# [Your objective]
Copy the entries word for word. Keep the pictures out.

# [Supplied data]
=== Begin Enclosure ===

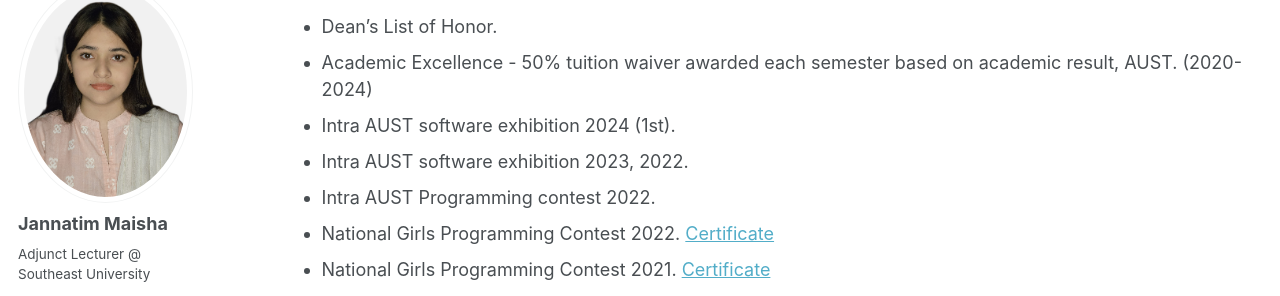
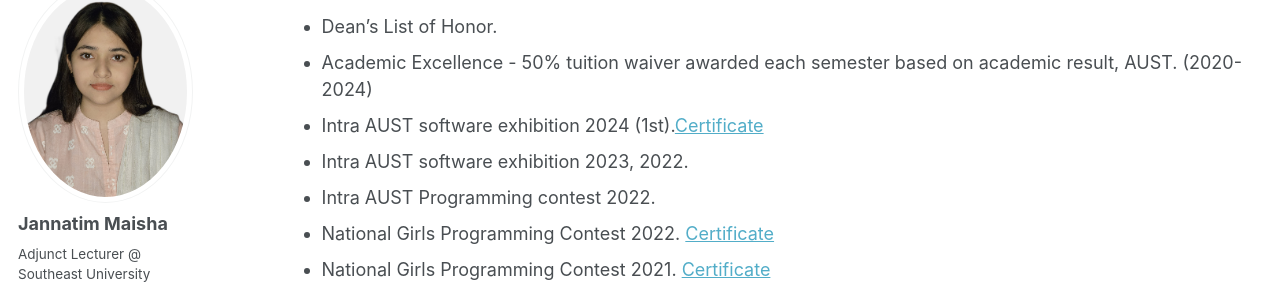
Before and after one commit to jannatim-maisha/jannatim-maisha.github.io, a Jekyll site: the page built from _pages/education.md, in a window 1280 px wide and 900 px high, scrolled down 588 px. Shown: the part 145-441 px from the top of the window. Built offline with Jekyll 4.4.1, drawn with Linux system fonts in a browser that asks for light colours; some web fonts are replaced.

Commit message:
Allah bachaiche

```diff
--- a/_config.yml
+++ b/_config.yml
@@ -12,9 +12,9 @@ title                    : "Jannatim Maisha"
 title_separator          : "-"
 name                     : &name "Jannatim Maisha"
 description              : &description "Portfolio"
-url                      : https://muhammad-azmain-mahtab.github.io/Academic-Portfolio/ # the base hostname & protocol for your site e.g. "https://mmistakes.github.io"
+url                      : https://jannatim-maisha.github.io # the base hostname & protocol for your site e.g. "https://mmistakes.github.io"
 baseurl                  : "" # the subpath of your site, e.g. "/blog"
-repository               : "Academic-Portfolio"
+repository               : "jannatim-maisha.github.io"
 
 # Site Author - The following control what appear as part of the author content on the side bar.
 #               If a field is blank the icon and link will not appear, otherwise it will be shown.
--- a/_pages/education.md
+++ b/_pages/education.md
@@ -36,7 +36,7 @@ Duration: 2015 - 2017 <br/>
 <hr>
 * Dean’s List of Honor.
 * Academic Excellence - 50% tuition waiver awarded each semester based on academic result, AUST. (2020-2024)
-* Intra AUST software exhibition 2024 (1st).
+* Intra AUST software exhibition 2024 (1st).<a href="https://jannatim-maisha.github.github.io/files/sw_cer.pdf">Certificate</a>
 * Intra AUST software exhibition 2023, 2022.
 * Intra AUST Programming contest 2022.
 * National Girls Programming Contest 2022. <a href="https://drive.google.com/file/d/1WskwtekgOwxGpmhfWeDb20TALOIJTP8U/view?usp=sharing">Certificate</a>
```
Also changed, not shown: _pages/teaching.md (+1 -1 lines).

=== End Enclosure ===

# [Completed task]
Before and after one commit to jannatim-maisha/jannatim-maisha.github.io, a Jekyll site: the page built from _pages/education.md, in a window 1280 px wide and 900 px high, scrolled down 588 px. Shown: the part 145-441 px from the top of the window. Built offline with Jekyll 4.4.1, drawn with Linux system fonts in a browser that asks for light colours; some web fonts are replaced.

Commit message:
Allah bachaiche

```diff
--- a/_config.yml
+++ b/_config.yml
@@ -12,9 +12,9 @@ title                    : "Jannatim Maisha"
 title_separator          : "-"
 name                     : &name "Jannatim Maisha"
 description              : &description "Portfolio"
-url                      : https://muhammad-azmain-mahtab.github.io/Academic-Portfolio/ # the base hostname & protocol for your site e.g. "https://mmistakes.github.io"
+url                      : https://jannatim-maisha.github.io # the base hostname & protocol for your site e.g. "https://mmistakes.github.io"
 baseurl                  : "" # the subpath of your site, e.g. "/blog"
-repository               : "Academic-Portfolio"
+repository               : "jannatim-maisha.github.io"
 
 # Site Author - The following control what appear as part of the author content on the side bar.
 #               If a field is blank the icon and link will not appear, otherwise it will be shown.
--- a/_pages/education.md
+++ b/_pages/education.md
@@ -36,7 +36,7 @@ Duration: 2015 - 2017 <br/>
 <hr>
 * Dean’s List of Honor.
 * Academic Excellence - 50% tuition waiver awarded each semester based on academic result, AUST. (2020-2024)
-* Intra AUST software exhibition 2024 (1st).
+* Intra AUST software exhibition 2024 (1st).<a href="https://jannatim-maisha.github.github.io/files/sw_cer.pdf">Certificate</a>
 * Intra AUST software exhibition 2023, 2022.
 * Intra AUST Programming contest 2022.
 * National Girls Programming Contest 2022. <a href="https://drive.google.com/file/d/1WskwtekgOwxGpmhfWeDb20TALOIJTP8U/view?usp=sharing">Certificate</a>
```
Also changed, not shown: _pages/teaching.md (+1 -1 lines).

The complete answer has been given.